Journal Issue: Children with Disabilities Volume 22 Number 1 Spring 2012
Assessing the Capacity of Current Delivery Systems

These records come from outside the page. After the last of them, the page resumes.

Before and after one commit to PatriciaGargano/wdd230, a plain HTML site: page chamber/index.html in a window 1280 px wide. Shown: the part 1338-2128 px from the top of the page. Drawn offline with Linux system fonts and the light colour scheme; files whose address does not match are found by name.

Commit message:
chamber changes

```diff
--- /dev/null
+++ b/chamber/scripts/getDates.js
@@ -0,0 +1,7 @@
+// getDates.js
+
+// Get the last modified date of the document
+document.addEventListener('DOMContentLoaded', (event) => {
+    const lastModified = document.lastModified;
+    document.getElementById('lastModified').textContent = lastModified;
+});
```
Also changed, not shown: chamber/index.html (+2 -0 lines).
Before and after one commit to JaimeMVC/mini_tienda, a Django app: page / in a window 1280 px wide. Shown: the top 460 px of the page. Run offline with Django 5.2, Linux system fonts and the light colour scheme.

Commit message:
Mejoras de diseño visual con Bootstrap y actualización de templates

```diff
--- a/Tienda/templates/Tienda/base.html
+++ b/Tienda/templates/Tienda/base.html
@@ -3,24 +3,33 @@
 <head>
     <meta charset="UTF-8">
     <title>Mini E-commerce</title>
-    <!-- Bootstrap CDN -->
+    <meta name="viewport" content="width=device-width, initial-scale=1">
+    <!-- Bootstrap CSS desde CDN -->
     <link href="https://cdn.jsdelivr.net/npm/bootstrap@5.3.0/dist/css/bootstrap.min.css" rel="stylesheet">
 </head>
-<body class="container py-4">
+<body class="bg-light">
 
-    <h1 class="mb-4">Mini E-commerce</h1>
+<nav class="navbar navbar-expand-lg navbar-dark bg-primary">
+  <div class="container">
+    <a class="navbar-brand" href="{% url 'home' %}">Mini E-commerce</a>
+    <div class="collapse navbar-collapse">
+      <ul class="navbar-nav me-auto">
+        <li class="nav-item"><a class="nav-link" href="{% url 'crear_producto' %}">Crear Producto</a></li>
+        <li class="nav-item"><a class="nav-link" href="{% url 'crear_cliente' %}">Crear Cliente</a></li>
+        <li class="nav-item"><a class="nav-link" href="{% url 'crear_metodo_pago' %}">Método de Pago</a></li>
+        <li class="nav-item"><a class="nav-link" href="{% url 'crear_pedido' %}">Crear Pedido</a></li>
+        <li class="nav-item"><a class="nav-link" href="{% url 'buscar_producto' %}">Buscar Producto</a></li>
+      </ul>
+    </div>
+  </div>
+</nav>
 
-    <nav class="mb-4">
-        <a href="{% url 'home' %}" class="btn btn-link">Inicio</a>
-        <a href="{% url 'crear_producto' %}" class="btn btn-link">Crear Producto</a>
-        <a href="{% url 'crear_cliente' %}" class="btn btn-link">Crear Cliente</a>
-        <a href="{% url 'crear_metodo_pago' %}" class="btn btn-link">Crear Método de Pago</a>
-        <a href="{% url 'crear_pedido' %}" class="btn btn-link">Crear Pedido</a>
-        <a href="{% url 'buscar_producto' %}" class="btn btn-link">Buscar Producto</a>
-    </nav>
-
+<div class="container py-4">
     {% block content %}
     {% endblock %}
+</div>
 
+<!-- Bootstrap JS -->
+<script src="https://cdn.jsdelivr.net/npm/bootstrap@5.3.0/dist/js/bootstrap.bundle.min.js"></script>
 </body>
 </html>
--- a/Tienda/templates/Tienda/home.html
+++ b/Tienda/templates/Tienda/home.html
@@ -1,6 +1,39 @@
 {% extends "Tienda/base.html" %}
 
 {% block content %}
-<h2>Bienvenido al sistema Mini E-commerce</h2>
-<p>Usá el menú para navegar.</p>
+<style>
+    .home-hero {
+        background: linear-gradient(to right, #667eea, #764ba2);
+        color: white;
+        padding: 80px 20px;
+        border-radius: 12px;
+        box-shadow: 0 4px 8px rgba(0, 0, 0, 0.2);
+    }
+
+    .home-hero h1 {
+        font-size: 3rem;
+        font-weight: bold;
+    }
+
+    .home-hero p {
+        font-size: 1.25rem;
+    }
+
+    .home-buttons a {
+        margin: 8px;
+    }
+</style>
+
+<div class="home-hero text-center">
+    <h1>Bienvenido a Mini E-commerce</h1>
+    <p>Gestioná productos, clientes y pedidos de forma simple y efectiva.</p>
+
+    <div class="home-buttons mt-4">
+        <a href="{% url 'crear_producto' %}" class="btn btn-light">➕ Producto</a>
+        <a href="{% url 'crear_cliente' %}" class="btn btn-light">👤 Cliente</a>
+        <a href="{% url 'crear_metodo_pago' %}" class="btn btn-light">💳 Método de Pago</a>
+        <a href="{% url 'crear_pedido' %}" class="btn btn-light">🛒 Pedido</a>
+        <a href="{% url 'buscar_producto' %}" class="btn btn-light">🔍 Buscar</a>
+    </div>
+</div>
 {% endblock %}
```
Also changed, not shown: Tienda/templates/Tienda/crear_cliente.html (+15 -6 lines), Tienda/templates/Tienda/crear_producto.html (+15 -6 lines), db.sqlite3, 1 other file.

Any assessment of the delivery mechanisms for new technologies available for children with disabilities must begin with an examination of the capacity of the pediatric community to provide high-quality care for children with chronic conditions. In this respect, there is substantial reason for concern. Without important reforms, the current system of child health care in the United States will prove increasingly incapable of ensuring the dissemination and appropriate use of innovative technologies for children with serious disabling conditions.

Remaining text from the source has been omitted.